Francis Thompson (Фрэнсис Томпсон)

Epilogue to the Poet’s Sitter

Wherein he excuseth himself for the Manner of the Portrait

Alas! now wilt thou chide, and say (I deem)
My figured descant hides the simple theme:
Or, in another wise reproving, say
I ill observe thine own high reticent way.
Oh, pardon, that I testify of thee
What thou couldst never speak, nor others be!

Yet (for the book is not more innocent
Of what the gazer's eyes makes so intent),
She will but smile, perhaps, that I find my fair
Sufficing scope in such strait theme as her.
"Bird of the sun! the stars' wild honey bee!
Is your gold browsing done so thoroughly?
Or sinks a singèd wing to narrow nest in me?"
(Thus she might say: for not this lowly vein
Out-deprecates her deprecating strain.)
Oh, you mistake, dear lady, quite; nor know
Ether was strict as you, its loftiness as low!
The heavens do not advance their majesty
Over their marge; beyond his empery
The ensigns of the wind are not unfurled,
His reign is hooped in by the pale o' the world.
'Tis not the continent, but the contained,
That pleasaunce makes or prison, loose or chained.
Too much alike or little captives me,
For all oppression is captivity.
What groweth to its height demands no higher;
The limit limits not, but the desire.

   *   *   *   *   *

We, therefore, with a sure instinctive mind,
An equal spaciousness of bondage find
In confines far or near, of air or our own kind.
Our looks and longings, which affront the stars,
Most richly bruised against their golden bars,
Delighted captives of their flaming spears,
Find a restraint restrainless which appears
As that is, and so simply natural,
In you;--the fair detention freedom call,
And overscroll with fancies the loved prison-wall.

Such sweet captivity, and only such,
In you, as in those golden bars, we touch!
Our gazes for sufficing limits know
The firmament above, your face below;
Our longings are contented with the skies,
Contented with the heaven, and your eyes.
My restless wings, that beat the whole world through,
Flag on the confines of the sun and you;
And find the human pale remoter of the two.

Francis Thompson’s other poems:

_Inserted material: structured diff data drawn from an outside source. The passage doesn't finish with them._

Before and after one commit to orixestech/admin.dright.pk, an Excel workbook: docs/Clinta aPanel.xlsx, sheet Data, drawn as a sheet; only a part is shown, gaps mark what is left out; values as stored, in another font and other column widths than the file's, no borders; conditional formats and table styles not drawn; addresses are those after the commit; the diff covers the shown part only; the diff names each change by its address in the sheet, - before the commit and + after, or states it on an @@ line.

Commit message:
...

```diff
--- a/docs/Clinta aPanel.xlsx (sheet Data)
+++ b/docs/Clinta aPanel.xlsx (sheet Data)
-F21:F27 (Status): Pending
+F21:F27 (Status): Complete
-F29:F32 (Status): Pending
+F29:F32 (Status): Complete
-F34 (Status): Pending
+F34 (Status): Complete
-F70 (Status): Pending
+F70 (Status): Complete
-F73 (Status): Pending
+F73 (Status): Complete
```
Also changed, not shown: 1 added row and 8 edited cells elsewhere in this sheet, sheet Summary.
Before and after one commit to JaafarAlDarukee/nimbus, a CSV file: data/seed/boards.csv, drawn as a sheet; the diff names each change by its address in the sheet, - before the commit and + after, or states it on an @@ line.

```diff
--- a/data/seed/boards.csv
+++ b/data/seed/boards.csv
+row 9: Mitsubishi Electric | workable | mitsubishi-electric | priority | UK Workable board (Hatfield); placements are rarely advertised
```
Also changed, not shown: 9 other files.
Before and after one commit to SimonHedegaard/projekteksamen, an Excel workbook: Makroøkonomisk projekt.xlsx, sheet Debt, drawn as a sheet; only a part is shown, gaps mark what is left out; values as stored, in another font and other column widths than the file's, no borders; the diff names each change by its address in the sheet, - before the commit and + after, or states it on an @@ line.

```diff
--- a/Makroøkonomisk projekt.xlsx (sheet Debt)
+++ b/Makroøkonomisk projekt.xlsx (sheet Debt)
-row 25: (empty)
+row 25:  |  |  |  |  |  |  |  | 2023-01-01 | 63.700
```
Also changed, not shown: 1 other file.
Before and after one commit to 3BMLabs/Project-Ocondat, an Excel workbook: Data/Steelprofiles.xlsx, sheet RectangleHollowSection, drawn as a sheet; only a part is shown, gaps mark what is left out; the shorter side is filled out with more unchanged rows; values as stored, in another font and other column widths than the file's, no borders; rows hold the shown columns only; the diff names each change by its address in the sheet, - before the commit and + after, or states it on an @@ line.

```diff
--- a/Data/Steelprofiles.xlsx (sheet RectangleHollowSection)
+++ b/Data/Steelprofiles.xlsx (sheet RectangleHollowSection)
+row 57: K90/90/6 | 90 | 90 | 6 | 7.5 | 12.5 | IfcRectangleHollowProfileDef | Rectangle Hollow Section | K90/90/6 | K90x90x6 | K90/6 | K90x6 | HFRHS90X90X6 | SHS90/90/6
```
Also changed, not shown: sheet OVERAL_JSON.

  1. The Child-Woman
  2. Poet and Anchorite
  3. The Mirage
  4. To a Child Heard Repeating Her Mother’s Verses
  5. The Omen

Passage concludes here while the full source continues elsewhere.